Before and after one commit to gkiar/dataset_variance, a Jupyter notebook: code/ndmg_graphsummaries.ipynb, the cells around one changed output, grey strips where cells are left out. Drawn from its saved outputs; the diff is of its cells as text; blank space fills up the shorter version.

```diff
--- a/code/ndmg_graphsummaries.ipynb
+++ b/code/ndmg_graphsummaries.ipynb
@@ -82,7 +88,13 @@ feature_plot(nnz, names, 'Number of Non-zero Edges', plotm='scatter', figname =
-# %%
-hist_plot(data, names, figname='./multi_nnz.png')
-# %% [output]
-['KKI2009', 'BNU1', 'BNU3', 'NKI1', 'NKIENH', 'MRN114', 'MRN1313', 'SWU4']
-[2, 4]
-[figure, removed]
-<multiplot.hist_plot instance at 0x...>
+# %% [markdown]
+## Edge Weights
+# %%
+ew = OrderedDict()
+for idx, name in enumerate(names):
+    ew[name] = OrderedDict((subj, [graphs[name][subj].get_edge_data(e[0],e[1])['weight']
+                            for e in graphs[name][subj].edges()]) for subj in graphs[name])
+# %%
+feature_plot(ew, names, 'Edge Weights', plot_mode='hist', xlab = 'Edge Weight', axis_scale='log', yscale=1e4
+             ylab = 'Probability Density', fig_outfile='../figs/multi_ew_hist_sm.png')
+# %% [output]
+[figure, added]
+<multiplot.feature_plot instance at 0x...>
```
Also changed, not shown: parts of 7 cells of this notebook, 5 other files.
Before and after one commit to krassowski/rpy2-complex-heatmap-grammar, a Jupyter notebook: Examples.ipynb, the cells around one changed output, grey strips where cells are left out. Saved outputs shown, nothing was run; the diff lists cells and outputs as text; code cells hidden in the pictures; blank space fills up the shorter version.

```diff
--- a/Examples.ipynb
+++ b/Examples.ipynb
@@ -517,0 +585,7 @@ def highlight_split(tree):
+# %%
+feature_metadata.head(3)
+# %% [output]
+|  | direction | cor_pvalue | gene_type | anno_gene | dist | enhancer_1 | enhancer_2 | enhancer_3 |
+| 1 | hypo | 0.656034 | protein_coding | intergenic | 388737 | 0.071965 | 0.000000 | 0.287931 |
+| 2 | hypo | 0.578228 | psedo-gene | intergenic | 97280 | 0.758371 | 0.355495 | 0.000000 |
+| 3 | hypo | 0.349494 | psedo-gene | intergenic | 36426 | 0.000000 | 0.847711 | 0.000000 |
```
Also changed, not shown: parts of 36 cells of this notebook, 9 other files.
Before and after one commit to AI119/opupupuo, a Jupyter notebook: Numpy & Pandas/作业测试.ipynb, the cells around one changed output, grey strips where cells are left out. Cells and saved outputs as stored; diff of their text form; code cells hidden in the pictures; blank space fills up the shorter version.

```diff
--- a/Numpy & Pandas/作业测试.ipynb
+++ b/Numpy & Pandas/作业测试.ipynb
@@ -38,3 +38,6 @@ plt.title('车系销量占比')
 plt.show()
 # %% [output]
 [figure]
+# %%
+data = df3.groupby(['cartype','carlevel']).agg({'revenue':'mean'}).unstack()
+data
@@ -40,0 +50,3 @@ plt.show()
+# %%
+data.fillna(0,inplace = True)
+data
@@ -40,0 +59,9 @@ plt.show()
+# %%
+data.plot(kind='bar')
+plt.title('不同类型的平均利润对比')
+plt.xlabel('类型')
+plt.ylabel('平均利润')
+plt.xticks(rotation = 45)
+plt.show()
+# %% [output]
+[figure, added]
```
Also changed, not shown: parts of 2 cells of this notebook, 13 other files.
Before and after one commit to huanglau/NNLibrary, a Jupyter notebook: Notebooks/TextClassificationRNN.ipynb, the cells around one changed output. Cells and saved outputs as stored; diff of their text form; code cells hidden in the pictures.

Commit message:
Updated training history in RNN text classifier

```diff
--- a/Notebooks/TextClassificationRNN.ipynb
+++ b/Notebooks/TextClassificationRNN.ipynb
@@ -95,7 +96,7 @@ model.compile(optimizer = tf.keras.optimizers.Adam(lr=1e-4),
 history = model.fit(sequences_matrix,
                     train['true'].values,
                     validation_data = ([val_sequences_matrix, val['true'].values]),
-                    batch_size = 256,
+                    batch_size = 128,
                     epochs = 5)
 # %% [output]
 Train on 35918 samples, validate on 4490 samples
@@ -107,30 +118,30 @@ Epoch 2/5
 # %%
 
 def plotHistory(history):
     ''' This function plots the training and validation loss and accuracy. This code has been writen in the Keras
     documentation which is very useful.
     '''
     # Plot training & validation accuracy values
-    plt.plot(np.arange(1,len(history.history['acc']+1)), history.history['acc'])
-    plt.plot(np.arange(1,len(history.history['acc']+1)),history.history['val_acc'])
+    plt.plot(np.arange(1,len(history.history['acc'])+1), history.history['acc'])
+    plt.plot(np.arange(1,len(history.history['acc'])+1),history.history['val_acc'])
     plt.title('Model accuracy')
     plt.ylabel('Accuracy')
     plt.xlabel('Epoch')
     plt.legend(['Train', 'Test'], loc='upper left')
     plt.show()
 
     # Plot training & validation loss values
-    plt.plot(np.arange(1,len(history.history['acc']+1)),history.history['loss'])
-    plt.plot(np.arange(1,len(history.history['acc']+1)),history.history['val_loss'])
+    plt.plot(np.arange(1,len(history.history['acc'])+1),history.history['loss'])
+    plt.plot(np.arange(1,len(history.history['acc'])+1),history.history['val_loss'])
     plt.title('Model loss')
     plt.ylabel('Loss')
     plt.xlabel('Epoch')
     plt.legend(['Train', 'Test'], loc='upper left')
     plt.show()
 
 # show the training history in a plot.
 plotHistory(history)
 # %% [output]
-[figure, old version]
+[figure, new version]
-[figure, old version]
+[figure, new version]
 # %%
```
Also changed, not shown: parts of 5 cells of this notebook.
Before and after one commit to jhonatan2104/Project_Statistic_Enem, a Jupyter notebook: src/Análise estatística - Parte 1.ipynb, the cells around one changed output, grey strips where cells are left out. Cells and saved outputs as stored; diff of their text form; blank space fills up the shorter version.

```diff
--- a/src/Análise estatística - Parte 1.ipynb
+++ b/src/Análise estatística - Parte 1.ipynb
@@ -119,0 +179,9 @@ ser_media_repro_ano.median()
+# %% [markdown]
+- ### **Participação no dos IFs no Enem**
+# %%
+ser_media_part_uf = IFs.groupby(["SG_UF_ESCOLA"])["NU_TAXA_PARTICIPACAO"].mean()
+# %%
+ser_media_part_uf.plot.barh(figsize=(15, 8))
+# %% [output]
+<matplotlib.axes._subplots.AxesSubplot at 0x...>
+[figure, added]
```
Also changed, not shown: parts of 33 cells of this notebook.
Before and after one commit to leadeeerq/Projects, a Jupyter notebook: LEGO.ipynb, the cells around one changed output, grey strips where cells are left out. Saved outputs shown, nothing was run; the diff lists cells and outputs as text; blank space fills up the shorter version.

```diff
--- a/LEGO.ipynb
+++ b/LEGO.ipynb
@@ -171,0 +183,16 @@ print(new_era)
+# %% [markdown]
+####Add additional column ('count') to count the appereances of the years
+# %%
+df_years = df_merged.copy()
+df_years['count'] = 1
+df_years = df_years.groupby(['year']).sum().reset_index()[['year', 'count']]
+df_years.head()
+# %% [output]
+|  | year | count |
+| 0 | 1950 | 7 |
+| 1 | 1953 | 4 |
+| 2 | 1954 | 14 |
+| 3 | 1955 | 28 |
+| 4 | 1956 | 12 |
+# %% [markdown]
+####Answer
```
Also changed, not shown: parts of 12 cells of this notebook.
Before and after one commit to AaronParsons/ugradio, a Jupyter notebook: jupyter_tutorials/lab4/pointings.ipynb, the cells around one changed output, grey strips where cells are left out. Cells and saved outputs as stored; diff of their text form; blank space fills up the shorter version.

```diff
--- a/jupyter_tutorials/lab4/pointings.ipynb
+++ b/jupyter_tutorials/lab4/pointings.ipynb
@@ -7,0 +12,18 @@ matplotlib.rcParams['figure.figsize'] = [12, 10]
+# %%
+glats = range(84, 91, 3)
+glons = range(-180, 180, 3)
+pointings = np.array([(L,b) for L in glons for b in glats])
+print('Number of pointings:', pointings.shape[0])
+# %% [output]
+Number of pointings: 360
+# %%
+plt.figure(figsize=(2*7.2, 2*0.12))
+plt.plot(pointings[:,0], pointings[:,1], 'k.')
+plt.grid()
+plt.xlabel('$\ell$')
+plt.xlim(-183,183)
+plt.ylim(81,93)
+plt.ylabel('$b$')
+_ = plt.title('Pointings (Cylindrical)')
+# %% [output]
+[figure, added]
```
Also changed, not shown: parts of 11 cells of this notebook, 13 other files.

◆ ◆ ◆ ◆ ◆ ◆ ◆

▶ **Aim of the exercise**: The answer must be one number: how many lines in the material above contain the word "Pandas".

▶ **Output of the exercise**: 3